- [What is being asked]: Pull every line of the entries that has the word "docs".

Change listing data
________

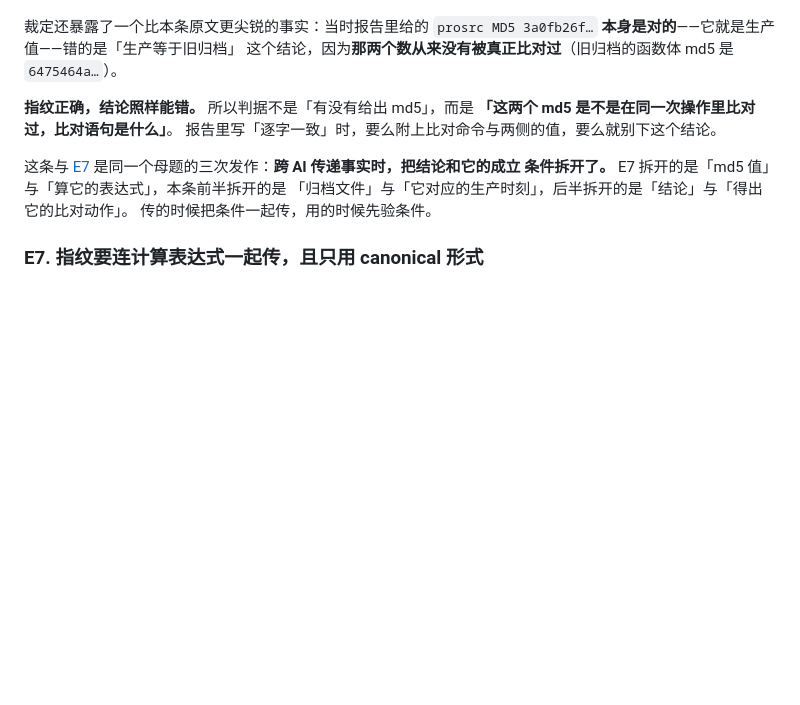
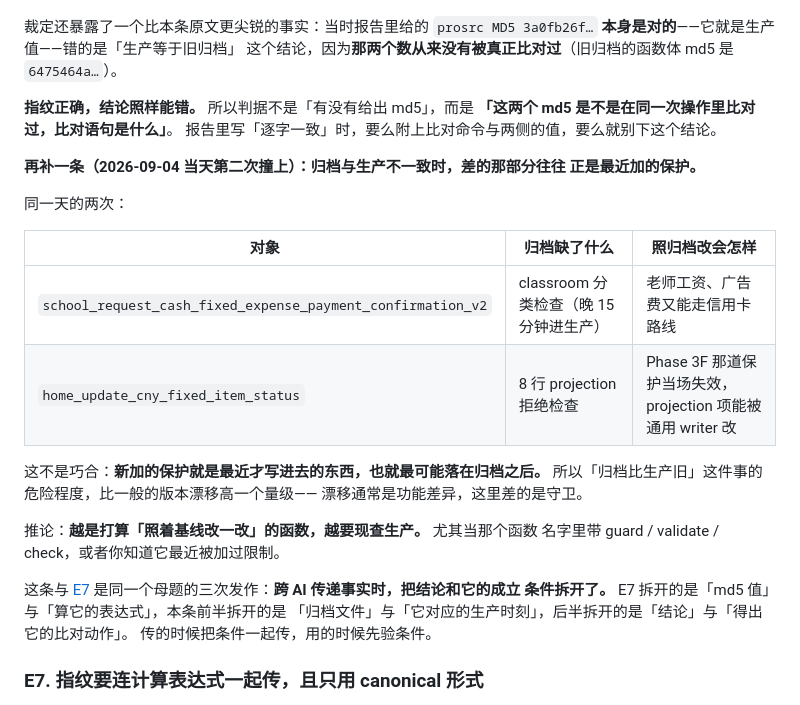
Before and after one commit to polariss710/home_account_book, a Markdown page: docs/lessons.md, the part around the change. GitHub-like rendering; blank space fills up the shorter version.

Commit message:
docs(home): E8 addendum — a stale archive tends to be missing the newest guard
同一天撞上两次，形状一样：

school_request_cash_fixed_expense_payment_confirmation_v2 的归档缺 classroom
分类检查（晚 15 分钟进生产）；home_update_cny_fixed_item_status 的归档缺 8 行
projection 拒绝检查。两次照归档改都会静默拆掉一道正在生效的保护。

这不是巧合：新加的保护就是最近才写进去的东西，也就最可能落在归档之后。所以
「归档比生产旧」的危险程度比一般版本漂移高一个量级——漂移通常是功能差异，
这里差的是守卫。

推论写进条目：越是打算「照着基线改一改」的函数越要现查生产，尤其当函数名里带
guard / validate / check，或者你知道它最近被加过限制。

Co-Authored-By: Claude <noreply@anthropic.com>

```diff
--- a/docs/lessons.md
+++ b/docs/lessons.md
@@ -474,6 +474,23 @@ grep 确认该归档里**没有** `expense_category is distinct from 'classroom'
 **「这两个 md5 是不是在同一次操作里比对过，比对语句是什么」**。
 报告里写「逐字一致」时，要么附上比对命令与两侧的值，要么就别下这个结论。
 
+**再补一条（2026-09-04 当天第二次撞上）：归档与生产不一致时，差的那部分往往
+正是最近加的保护。**
+
+同一天的两次：
+
+| 对象 | 归档缺了什么 | 照归档改会怎样 |
+|---|---|---|
+| `school_request_cash_fixed_expense_payment_confirmation_v2` | classroom 分类检查（晚 15 分钟进生产） | 老师工资、广告费又能走信用卡路线 |
+| `home_update_cny_fixed_item_status` | 8 行 projection 拒绝检查 | Phase 3F 那道保护当场失效，projection 项能被通用 writer 改 |
+
+这不是巧合：**新加的保护就是最近才写进去的东西，也就最可能落在归档之后。**
+所以「归档比生产旧」这件事的危险程度，比一般的版本漂移高一个量级——
+漂移通常是功能差异，这里差的是守卫。
+
+推论：**越是打算「照着基线改一改」的函数，越要现查生产。** 尤其当那个函数
+名字里带 guard / validate / check，或者你知道它最近被加过限制。
+
 这条与 [E7](#e7) 是同一个母题的三次发作：**跨 AI 传递事实时，把结论和它的成立
 条件拆开了。** E7 拆开的是「md5 值」与「算它的表达式」，本条前半拆开的是
 「归档文件」与「它对应的生产时刻」，后半拆开的是「结论」与「得出它的比对动作」。
```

________

- [Result]:
Before and after one commit to polariss710/home_account_book, a Markdown page: docs/lessons.md, the part around the change. GitHub-like rendering; blank space fills up the shorter version.
docs(home): E8 addendum — a stale archive tends to be missing the newest guard
--- a/docs/lessons.md
+++ b/docs/lessons.md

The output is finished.